Determining the beginning and end positions of each exon in each protein coding gene within a genome can be difficult because the DNA patterns that signal a gene’s presence have multiple weakly related alternate forms and the DNA fragments that comprise a gene are generally small in comparison to the size of the genome. In response to this challenge, automated gene predictors were created to generate putative gene structures. N SCAN identifies gene structures in a target DNA sequence and can use conservation patterns learned from alignments between a target and one or more informant DNA sequences. N SCAN uses a Bayesian network, generated from a phylogenetic tree, to probabilistically relate the target sequence to the aligned sequence(s). Phylogenetic substitution models are used to estimate substitution likelihood along the branches of the tree.
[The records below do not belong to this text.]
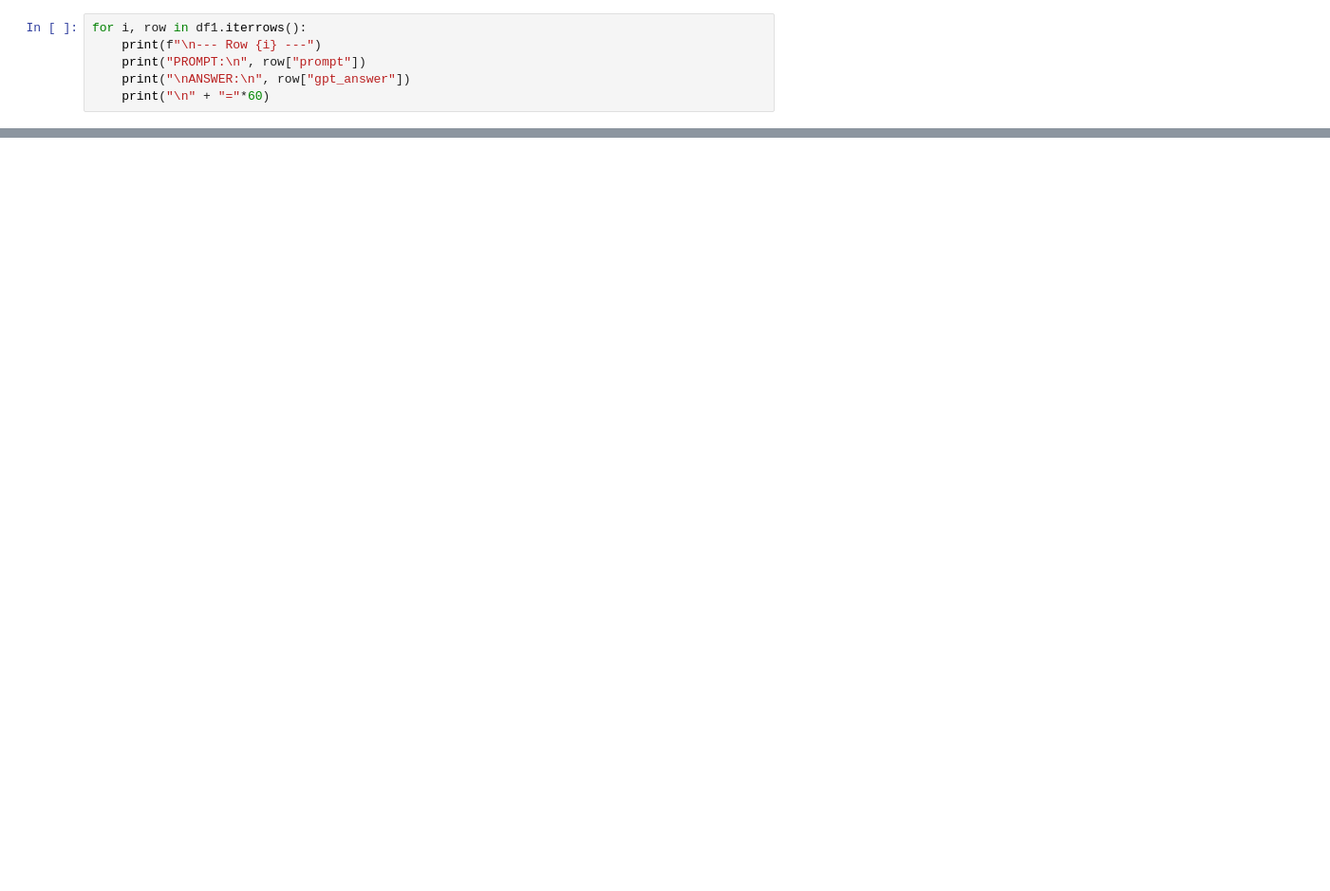
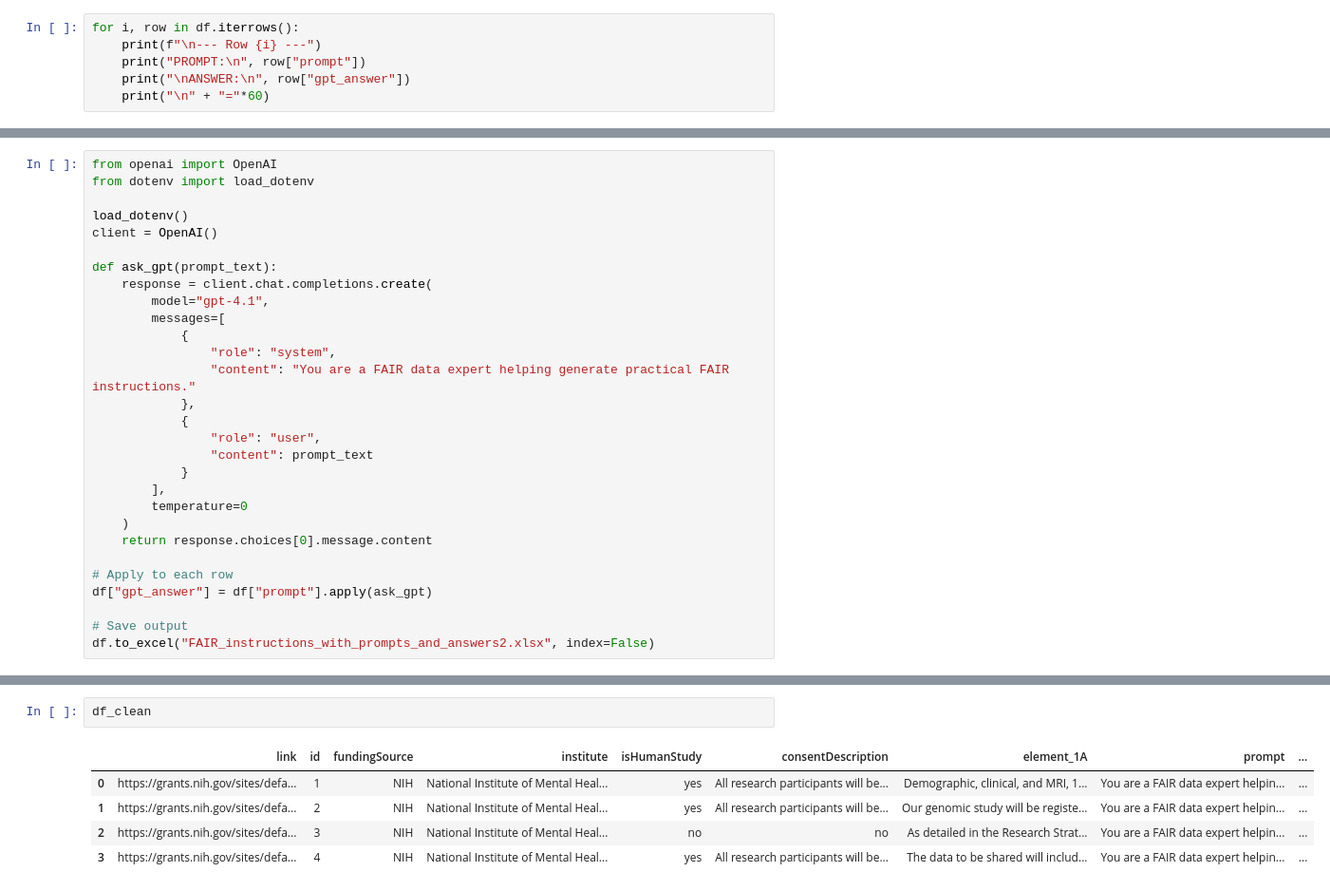
Before and after one commit to fairdataihub/FAIR_guidance_instruction, a Jupyter notebook: test.ipynb, the cells around one changed output, grey strips where cells are left out. Shown at 95% size. Drawn from its saved outputs; the diff is of its cells as text; blank space fills up the shorter version.

```diff
--- a/test.ipynb
+++ b/test.ipynb
@@ -108,5 +127,5 @@ df1
 # %%
-for i, row in df1.iterrows():
+for i, row in df.iterrows():
     print(f"\n--- Row {i} ---")
     print("PROMPT:\n", row["prompt"])
     print("\nANSWER:\n", row["gpt_answer"])
@@ -131,0 +257,29 @@ By following these steps, your dataset will be Findable, Accessible, Interoperab
+# %%
+from openai import OpenAI
+from dotenv import load_dotenv
+
+load_dotenv()
+client = OpenAI()
+
+def ask_gpt(prompt_text):
+    response = client.chat.completions.create(
+        model="gpt-4.1",
+        messages=[
+            {
+                "role": "system",
+                "content": "You are a FAIR data expert helping generate practical FAIR instructions."
+            },
+            {
+                "role": "user",
+                "content": prompt_text
+            }
+        ],
+        temperature=0
+    )
+    return response.choices[0].message.content
+
+# Apply to each row
+df["gpt_answer"] = df["prompt"].apply(ask_gpt)
+
+# Save output
+df.to_excel("FAIR_instructions_with_prompts_and_answers2.xlsx", index=False)
@@ -131,0 +381,8 @@ By following these steps, your dataset will be Findable, Accessible, Interoperab
+# %%
+df_clean
+# %% [output]
+|  | link | id | fundingSource | institute | isHumanStudy | consentDescription | element_1A | prompt | ... |
+| 0 | https://grants.nih.gov/sites/defa... | 1 | NIH | National Institute of Mental Heal... | yes | All research participants will be... | Demographic, clinical, and MRI, 1... | You are a FAIR data expert helpin... | ... |
+| 1 | https://grants.nih.gov/sites/defa... | 2 | NIH | National Institute of Mental Heal... | yes | All research participants will be... | Our genomic study will be registe... | You are a FAIR data expert helpin... | ... |
+| 2 | https://grants.nih.gov/sites/defa... | 3 | NIH | National Institute of Mental Heal... | no | no | As detailed in the Research Strat... | You are a FAIR data expert helpin... | ... |
+| 3 | https://grants.nih.gov/sites/defa... | 4 | NIH | National Institute of Mental Heal... | yes | All research participants will be... | The data to be shared will includ... | You are a FAIR data expert helpin... | ... |
```
Also changed, not shown: parts of 10 cells of this notebook.
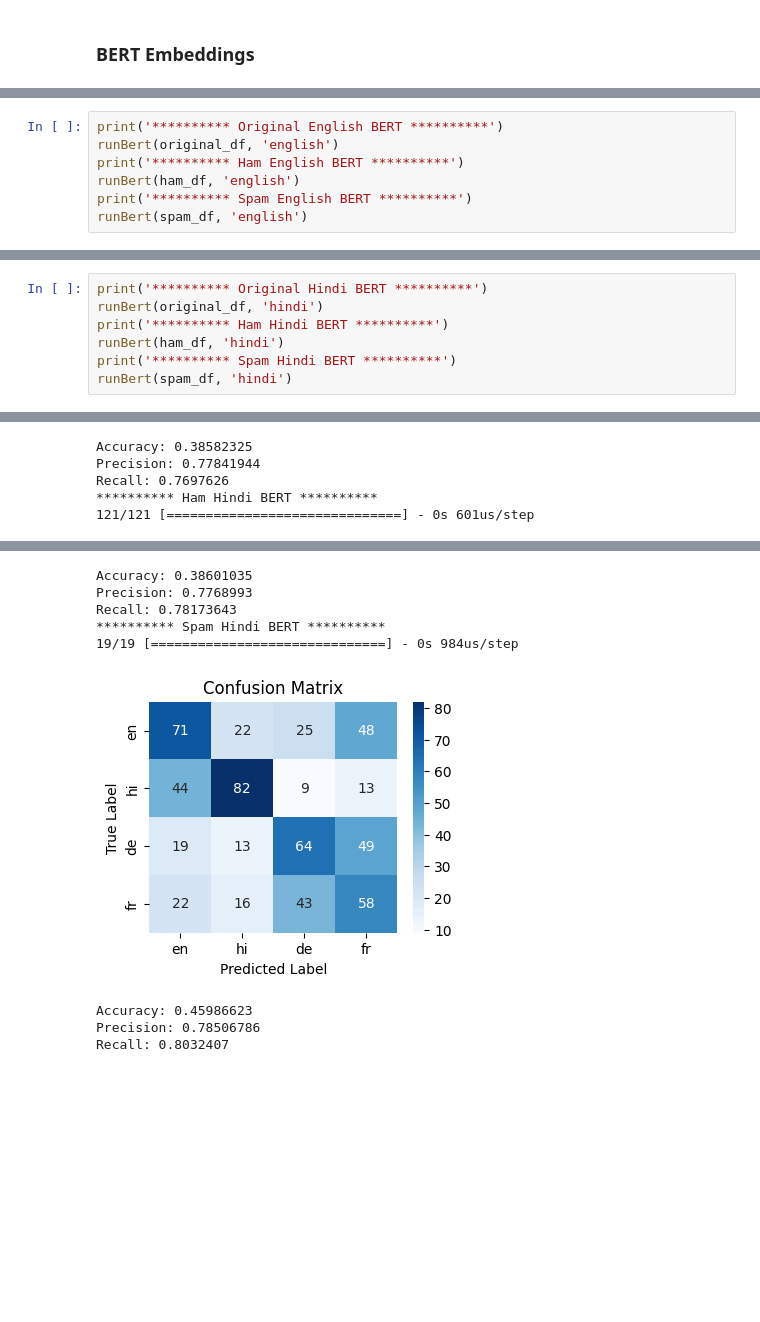
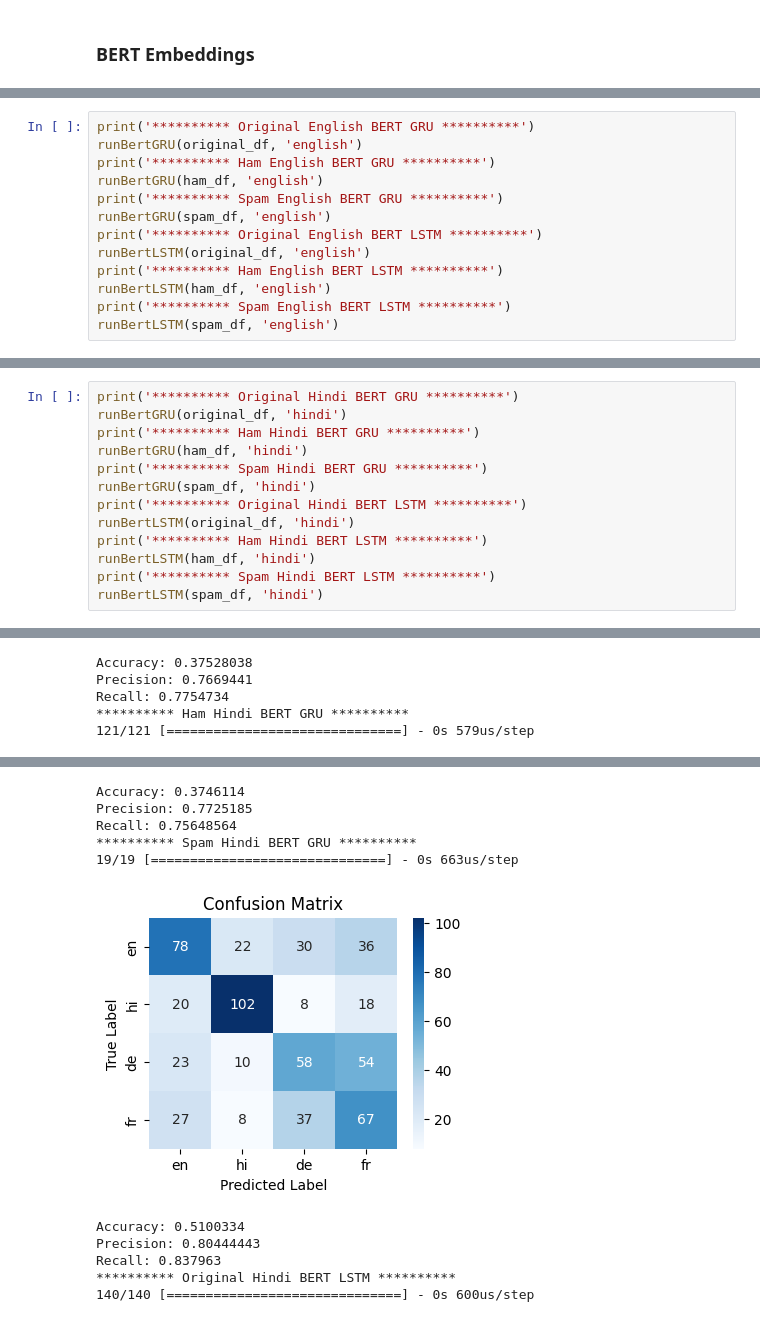
Before and after one commit to lizfrey/comp-neuro-final-project, a Jupyter notebook: main.ipynb, the cells around one changed output, grey strips where cells are left out. Cells and saved outputs as stored; diff of their text form; blank space fills up the shorter version.

```diff
--- a/main.ipynb
+++ b/main.ipynb
@@ -346,8 +450,14 @@ def runBert(df, language):
 # %%
-print('********** Original English BERT **********')
-runBert(original_df, 'english')
-print('********** Ham English BERT **********')
-runBert(ham_df, 'english')
-print('********** Spam English BERT **********')
-runBert(spam_df, 'english')
+print('********** Original English BERT GRU **********')
+runBertGRU(original_df, 'english')
+print('********** Ham English BERT GRU **********')
+runBertGRU(ham_df, 'english')
+print('********** Spam English BERT GRU **********')
+runBertGRU(spam_df, 'english')
+print('********** Original English BERT LSTM **********')
+runBertLSTM(original_df, 'english')
+print('********** Ham English BERT LSTM **********')
+runBertLSTM(ham_df, 'english')
+print('********** Spam English BERT LSTM **********')
+runBertLSTM(spam_df, 'english')
 # %% [output]
@@ -372,8 +500,14 @@ Recall: 0.9236111
 # %%
-print('********** Original Hindi BERT **********')
-runBert(original_df, 'hindi')
-print('********** Ham Hindi BERT **********')
-runBert(ham_df, 'hindi')
-print('********** Spam Hindi BERT **********')
-runBert(spam_df, 'hindi')
+print('********** Original Hindi BERT GRU **********')
+runBertGRU(original_df, 'hindi')
+print('********** Ham Hindi BERT GRU **********')
+runBertGRU(ham_df, 'hindi')
+print('********** Spam Hindi BERT GRU **********')
+runBertGRU(spam_df, 'hindi')
+print('********** Original Hindi BERT LSTM **********')
+runBertLSTM(original_df, 'hindi')
+print('********** Ham Hindi BERT LSTM **********')
+runBertLSTM(ham_df, 'hindi')
+print('********** Spam Hindi BERT LSTM **********')
+runBertLSTM(spam_df, 'hindi')
 # %% [output]
@@ -383,5 +517,5 @@ runBert(spam_df, 'hindi')
-Accuracy: 0.38582325
-Precision: 0.77841944
-Recall: 0.7697626
-********** Ham Hindi BERT **********
-121/121 [==============================] - 0s 601us/step
+Accuracy: 0.37528038
+Precision: 0.7669441
+Recall: 0.7754734
+********** Ham Hindi BERT GRU **********
+121/121 [==============================] - 0s 579us/step
@@ -389,9 +523,11 @@ Recall: 0.7697626
-Accuracy: 0.38601035
-Precision: 0.7768993
-Recall: 0.78173643
-********** Spam Hindi BERT **********
-19/19 [==============================] - 0s 984us/step
+Accuracy: 0.3746114
+Precision: 0.7725185
+Recall: 0.75648564
+********** Spam Hindi BERT GRU **********
+19/19 [==============================] - 0s 663us/step
-[figure, old version]
+[figure, new version]
-Accuracy: 0.45986623
-Precision: 0.78506786
-Recall: 0.8032407
+Accuracy: 0.5100334
+Precision: 0.80444443
+Recall: 0.837963
+********** Original Hindi BERT LSTM **********
+140/140 [==============================] - 0s 600us/step
```
Also changed, not shown: parts of 16 cells of this notebook, 1 other file.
Although N SCAN’s predictive accuracy is already a benchmark for de novo HMM based gene predictors, optimizing its use of substitution models will allow for improved conservation pattern estimates leading to even better accuracy. Selecting optimal substitution models requires avoiding overfitting as more detailed models require more free parameters; unfortunately, the number of parameters is limited by the number of known genes available for parameter estimation (training). In order to optimize substitution model selection, we tested eight models on the entire genome including General, Reversible, HKY, Jukes-Cantor, and Kimura. In addition to testing models on the entire genome, genome feature based model selection strategies were investigated by assessing the ability of each model to accurately reflex the unique conservation patterns present in each genome region. Context dependency was examined using zeroth, first, and second order models. All models were tested on the human and D. melanogaster genomes. Analysis of the data suggests that the nucleotide equilibrium frequency assumption (denoted as πi) is the strongest predictor of a model’s accuracy, followed by reversibility and transition/transversion inequality. Furthermore, second order models are shown to give an average of 0.6% improvement over first order models, which give an 18% improvement over zeroth order models. Finally, by limiting parameter usage by the number of training examples available for each feature, genome feature based model selection better estimates substitution likelihood leading to a significant improvement in N SCAN’s gene annotation accuracy.
Maier, Ezekiel; Brown, Randall H.; and Brent, Michael R., "Optimization of Gene Prediction via More Accurate Phylogenetic Substitution Models" Report Number: WUCSE-2011-78 (2011). All Computer Science and Engineering Research.